It would seem that the best outcome would be a strong vote on yet another non-binding resolution to consider the issue again next year. In this sense, little seems to have changed since the summer of 2009, when the Montreal delegates accept this new challenge. But there is still reason for hope.


The official line on why obstructing countries at the Bali meet opposed HFC regulation under Montreal is bureaucratically flawless: HFCs do not destroy ozone and so are the responsibility of parallel climate negotiations, which opened in Durban, South Africa, a week later to this meet. Opposing countries also fear a precedent-setting shift of climate regulations out of the Kyoto Protocol – a treaty that developing countries support because it puts the onus on industrialized nations – and into a framework in which action is mandatory for everybody. The Montreal Protocol itself has become a bargaining chip in the climate negotiations.

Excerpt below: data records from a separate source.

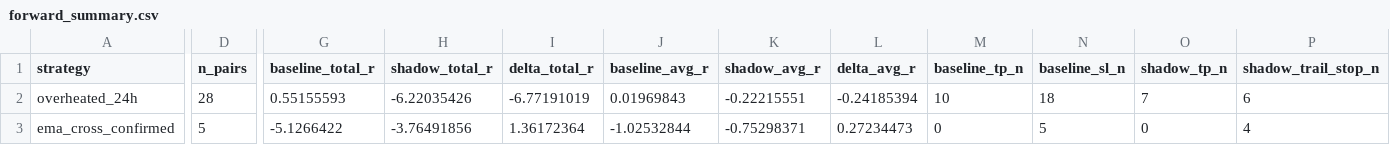
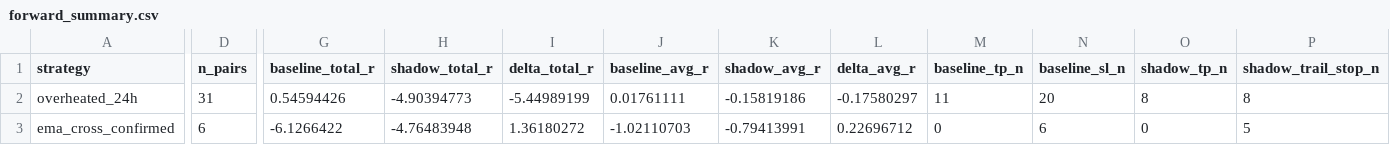
Before and after one commit to mamaligatudorjw-lang/Tv-bot, a CSV file: telegram-webhook-bot/outcome_trailing_shadow/forward_summary.csv, drawn as a sheet; only a part is shown, gaps mark what is left out; the diff covers the shown part only; the diff names each change by its address in the sheet, - before the commit and + after, or states it on an @@ line.

```diff
--- a/telegram-webhook-bot/outcome_trailing_shadow/forward_summary.csv
+++ b/telegram-webhook-bot/outcome_trailing_shadow/forward_summary.csv
-D2 (n_pairs): 28
+D2 (n_pairs): 31
-G2 (baseline_total_r): 0.55155593
+G2 (baseline_total_r): 0.54594426
-H2 (shadow_total_r): -6.22035426
+H2 (shadow_total_r): -4.90394773
-I2 (delta_total_r): -6.77191019
+I2 (delta_total_r): -5.44989199
-J2 (baseline_avg_r): 0.01969843
+J2 (baseline_avg_r): 0.01761111
-K2 (shadow_avg_r): -0.22215551
+K2 (shadow_avg_r): -0.15819186
-L2 (delta_avg_r): -0.24185394
+L2 (delta_avg_r): -0.17580297
-M2 (baseline_tp_n): 10
+M2 (baseline_tp_n): 11
-N2 (baseline_sl_n): 18
+N2 (baseline_sl_n): 20
-O2 (shadow_tp_n): 7
+O2 (shadow_tp_n): 8
-P2 (shadow_trail_stop_n): 6
+P2 (shadow_trail_stop_n): 8
-D3 (n_pairs): 5
+D3 (n_pairs): 6
-G3 (baseline_total_r): -5.1266422
+G3 (baseline_total_r): -6.1266422
-H3 (shadow_total_r): -3.76491856
+H3 (shadow_total_r): -4.76483948
-I3 (delta_total_r): 1.36172364
+I3 (delta_total_r): 1.36180272
-J3 (baseline_avg_r): -1.02532844
+J3 (baseline_avg_r): -1.02110703
-K3 (shadow_avg_r): -0.75298371
+K3 (shadow_avg_r): -0.79413991
-L3 (delta_avg_r): 0.27234473
+L3 (delta_avg_r): 0.22696712
-N3 (baseline_sl_n): 5
+N3 (baseline_sl_n): 6
-P3 (shadow_trail_stop_n): 4
+P3 (shadow_trail_stop_n): 5
```
Also changed, not shown: 1 edited cell elsewhere in this file, telegram-webhook-bot/outcome_trailing_shadow/forward_rows.csv, telegram-webhook-bot/outcome_trailing_shadow/paired_bootstrap.csv, 2 other files.
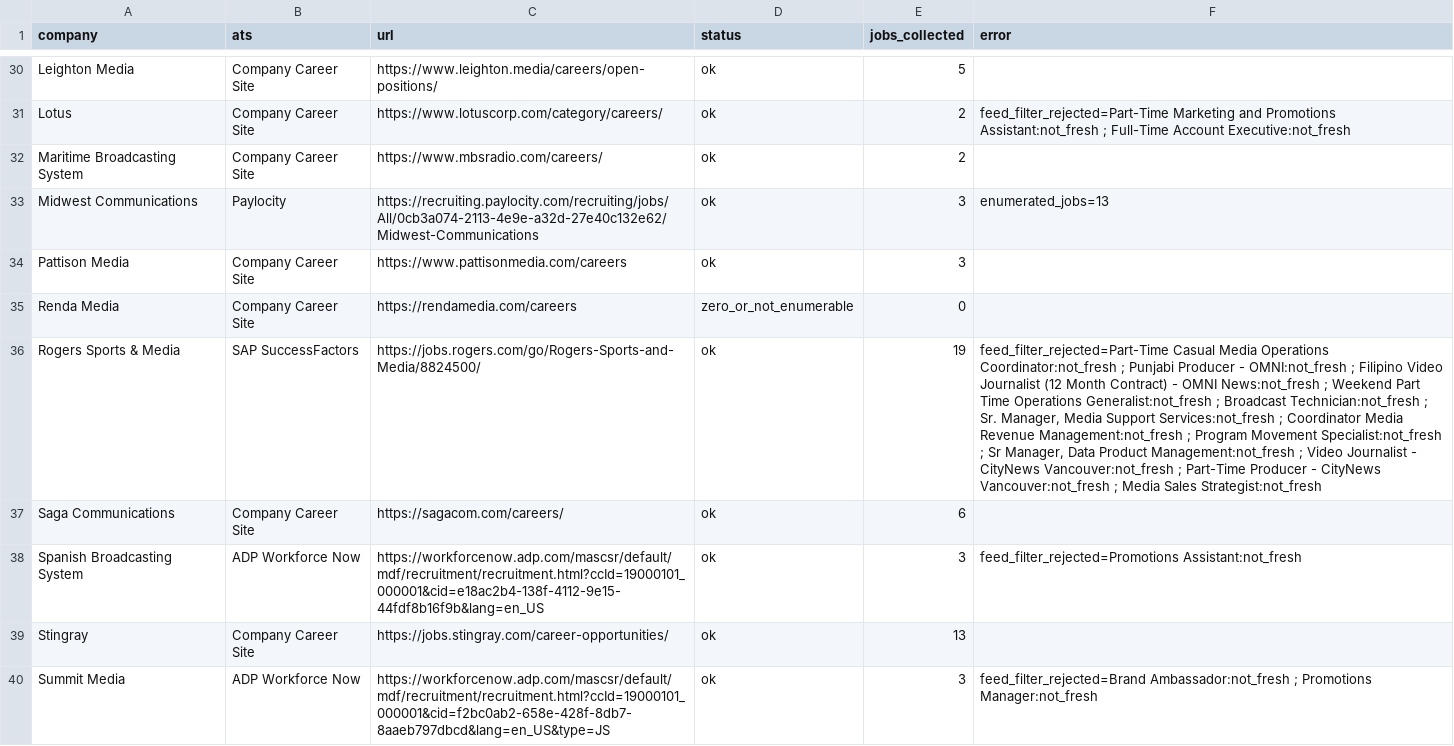
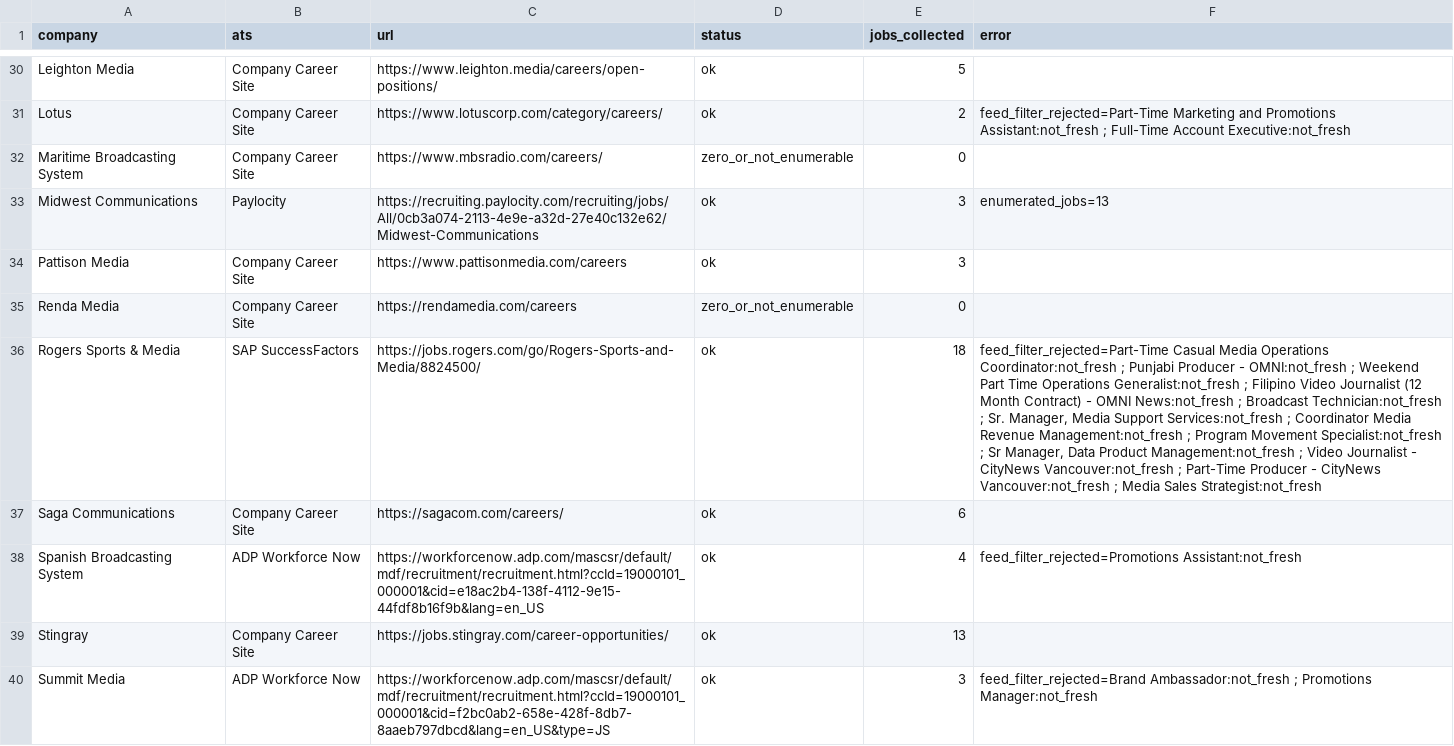
Before and after one commit to Mediajobsreport/mjr-jobs-feed, a CSV file: mjr-ats-audit.csv, drawn as a sheet; only a part is shown, gaps mark what is left out; the diff covers the shown part only; the diff names each change by its address in the sheet, - before the commit and + after, or states it on an @@ line.

```diff
--- a/mjr-ats-audit.csv
+++ b/mjr-ats-audit.csv
-D32 (status): ok
+D32 (status): zero_or_not_enumerable
-E32 (jobs_collected): 2
+E32 (jobs_collected): 0
-E36 (jobs_collected): 19
+E36 (jobs_collected): 18
-F36 (error): …OMNI:not_fresh ; Filipino Video Journalist (12 Month Contract) - OMNI News:not_fresh ; Weekend Part Time Operations Generalist:not_fresh ; Broadcast…
+F36 (error): …OMNI:not_fresh ; Weekend Part Time Operations Generalist:not_fresh ; Filipino Video Journalist (12 Month Contract) - OMNI News:not_fresh ; Broadcast…
-E38 (jobs_collected): 3
+E38 (jobs_collected): 4
```
Also changed, not shown: 86 edited cells elsewhere in this file, mjr-job-quality-report.csv, 3 other files.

This is unfortunate, as the logic for tackling HFCs under the Montreal Protocol is powerful indeed. After all, the gases were introduced to replace the ozone-eating compounds outlawed by the treaty. And they could be regulated using the same tools that have helped the agreement to promote an orderly transition to less damaging chemicals. Moreover, because HFCs can be thousands of times more effective at trapping heat than carbon dioxide, they unbalance the carbon markets on which Kyoto relies. (The most notorious example, HFC-23, is a waste product of the production of Teflon and other materials. Some companies in India and China make more money from destroying HFC-23 under the Kyoto Protocol’s Clean Development Mechanism than they do from selling chemicals.)


In effect, industrialized countries are paying way over the odds to destroy HFCs. Recognizing this, the European Commission has already moved to ban any new HCF-23-destruction projects from its carbon trading scheme.


By contrast, under Montreal Protocol rules, industrialized countries would lead the development of alternative chemicals and phase out the most potent greenhouse gases, while putting money on the table to help developing  countries follow suit. It is a fair system based on actual costs, and it works.


The Federated States of Micronesia first proposed targeting HFCs under the Montreal Protocol as part of a simple climate agenda that could be advanced quickly while the world deliberates over the harder problem of carbon dioxide. The United States, Mexico and Canada joined the cause, eventually followed y the European Union. By 2009, some 41 countries had offered their support for the idea. That number increased to 91 countries in 2010, and it could go even higher this year.


Montreal will celebrate its twenty-fifth anniversary in 2012, and a fitting way to honour its accomplishments would be to expand its mission. Momentum continues to build, leaving China, India and Brazil increasingly as a loner States. Each of these nations has been critical of industrialized countries for not doing enough to curb greenhouse-gas emissions, and rightly so. Actually the industrialized nations not renewing the Kyoto Protocol at the Durban meet has made these nations to put the Montreal Protocol a bargaining chip. Sadly this should not happen.



The Kyoto Protocol is an international agreement linked to the United Nations Framework Convention on Climate Change. The major feature of the Kyoto Protocol is that it sets binding targets for 37 industrialized countries and the European community for reducing greenhouse gas (GHG) emissions. These amount to an average of five per cent against 1990 levels over the five-year period 2008-2012.


The major distinction between the Protocol and the Convention is that while the Convention encouraged industrialized countries to stabilize GHG emissions, the Protocol commits them to do so. The Kyoto Protocol was adopted in Kyoto, Japan, on 11 December 1997 and entered into force on 16 February 2005. The detailed rules for the implementation of the Protocol were adopted at COP 7 in Marrakesh in 2001, and are called the “Marrakesh Accords”. It was applicable for the period till 2012, when it needed to be ‘revisited’ by the international community. As the IPCC meet at the Durban having not reached to any mutual consensus regarding the renewal of this protocol, the future of its legality is under question after the period for which it is operational expires.